Code change snippets:
┌────────

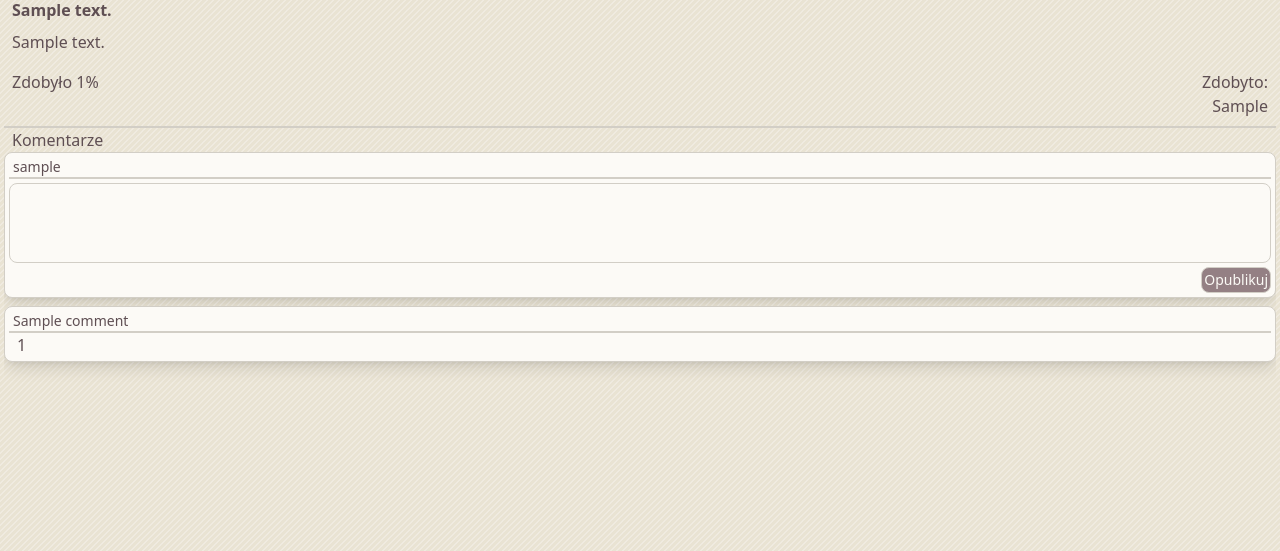
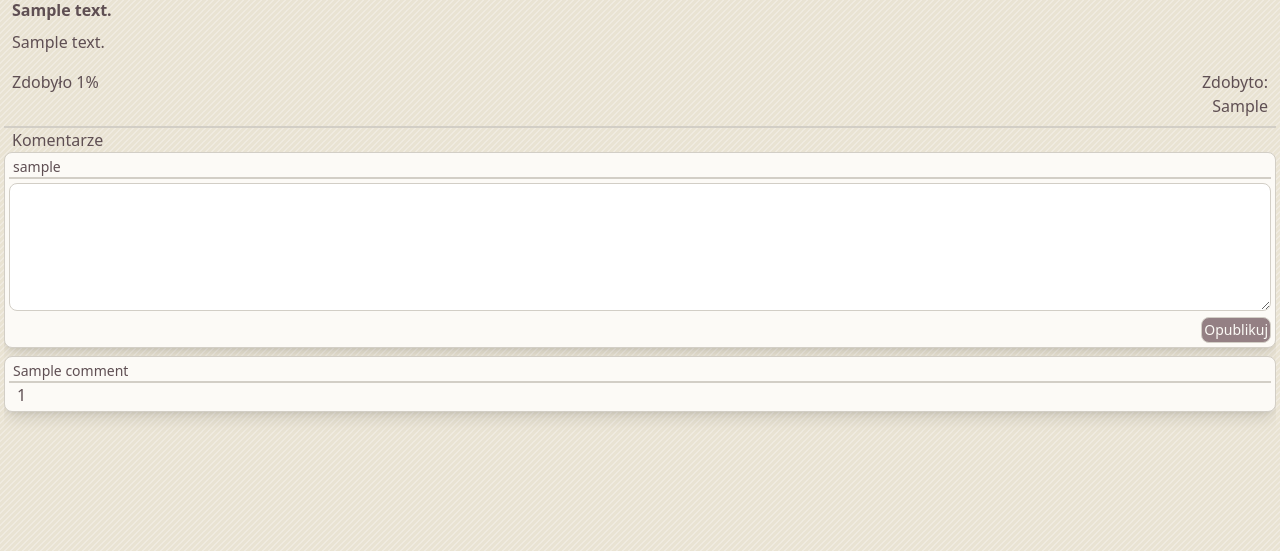
Before and after one commit to trzmjel/wroclaw-crispy-places, a Flask app: template templates/location.html in a window 1280 px wide. Shown: the part 266-817 px from the top of the page. Run offline with Flask 3, Linux system fonts and the light colour scheme; the template is opened without the code that fills it: most values are stand-ins (such as "Sample title", 1, 10 or a date in 2020); style sheets or scripts are compiled from the project's sources.

Commit message:
Changed comment input textbox to textarea

```diff
--- a/templates/location.html
+++ b/templates/location.html
@@ -33,13 +33,8 @@
                                 <label class="block text-left w-[calc(100%-0.75rem)] px-1 text-sm text-nowrap overflow-hidden">{{ nickname | safe }}</label>
                             </div>
                             <form action="/location/{{ location_id | safe }}" method="POST">
-                                <div class="flex py-1">
-                                    <span type = "text" name="comment" contenteditable="true" class="border border-[#d2cec6] rounded-lg focus:outline-none px-1 w-[calc(100%-0.5rem)] text-wrap flex-grow min-h-20 content-start"></span>
-                                </div>
-                            <!--- <div class="flex flex-row overflow-hidden">
-                                    <label class="block text-sm pl-1 p-0.5">500/500</label> --->
+                                <textarea type = "text" name="comment" class="border border-[#d2cec6] rounded-lg focus:outline-none px-1 mt-1 w-full text-wrap h-32 content-start overflow-y-auto"></textarea>
                                 <input class="block ml-auto border-[#d2cec6] border text-[#FCFAF6] bg-[#948084] p-0.5 text-sm rounded-lg" type="submit" value="Opublikuj">
-                            <!--- </div> --->
                             </form>
                         </div>
                         {% for c in comments %}
```
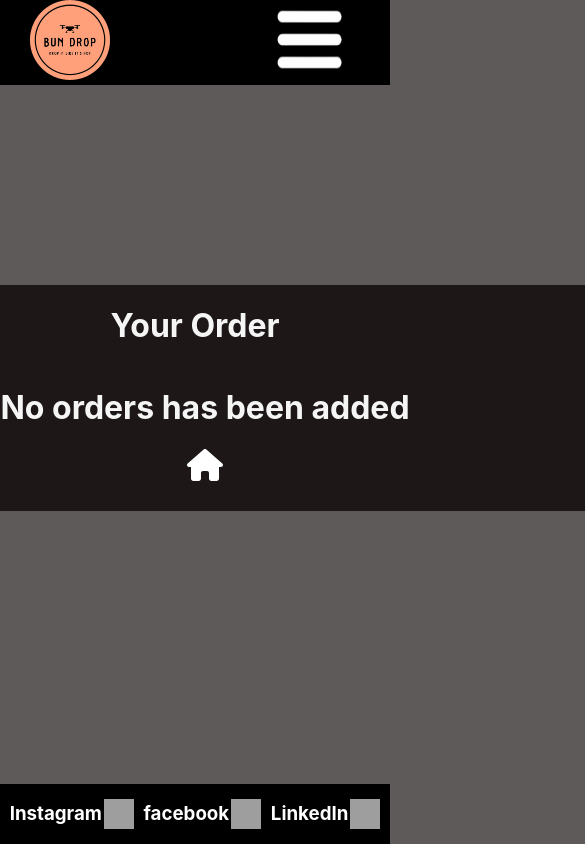
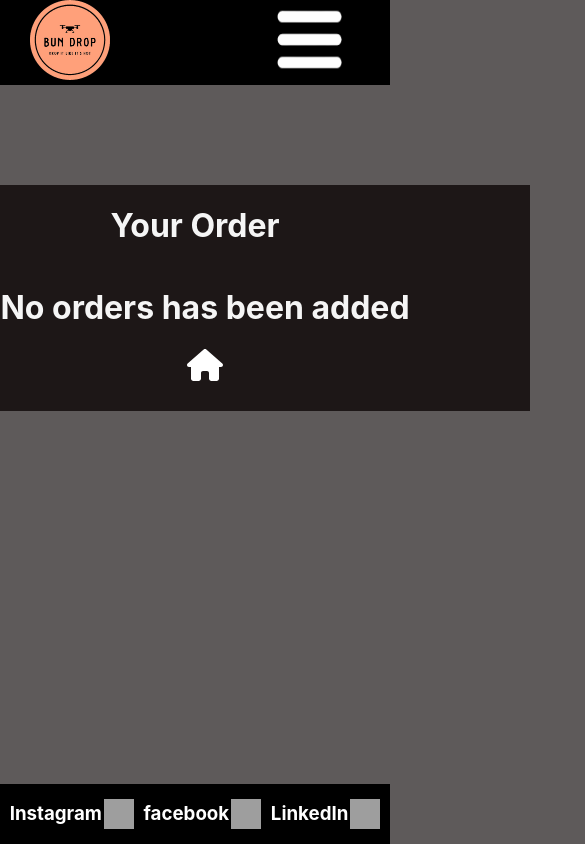
Before and after one commit to Jontzey/bundrop, a React (Create React App) app: page /order in a window 390 px wide. Shown: the top 844 px of the page, 585 px wide, since content can reach past the window. Built offline with nearby package versions, Linux system fonts and the light colour scheme; grey boxes are pictures that could not be loaded.

Commit message:
Update App.css
making orders smaller aswell

```diff
--- a/src/App.css
+++ b/src/App.css
@@ -323,6 +323,24 @@ h2{
   }
 
 }
+
+ @media screen and (max-width: 970px){
+
+    .Order-container{
+      display: flex;
+      flex-direction: column;
+      flex-wrap: wrap;
+      justify-content: center;
+      align-items: center;
+      width: 670px;
+      margin-top: 200px;
+      background-color: #1D1717;
+    }
+
+
+}
+
+
 @media screen and (max-height: 870px){
   .formSub{
     display: flex;
@@ -331,11 +349,14 @@ h2{
     margin-top: 10px;
     gap: 1px;
   }
-
-  .Pay-logo{
-    width: 60px;
-    height: 60px;
-    border-radius: 40px;
-    cursor: pointer;
+  .Order-container{
+    display: flex;
+    flex-direction: column;
+    flex-wrap: wrap;
+    justify-content: center;
+    align-items: center;
+    width: 670px;
+    margin-top: 100px;
+    background-color: #1D1717;
   }
 }
```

└────────

§ Task
From the data above, copy each line that has the string "safe".

§ Solution for this task
                                 <label class="block text-left w-[calc(100%-0.75rem)] px-1 text-sm text-nowrap overflow-hidden">{{ nickname | safe }}</label>
                             <form action="/location/{{ location_id | safe }}" method="POST">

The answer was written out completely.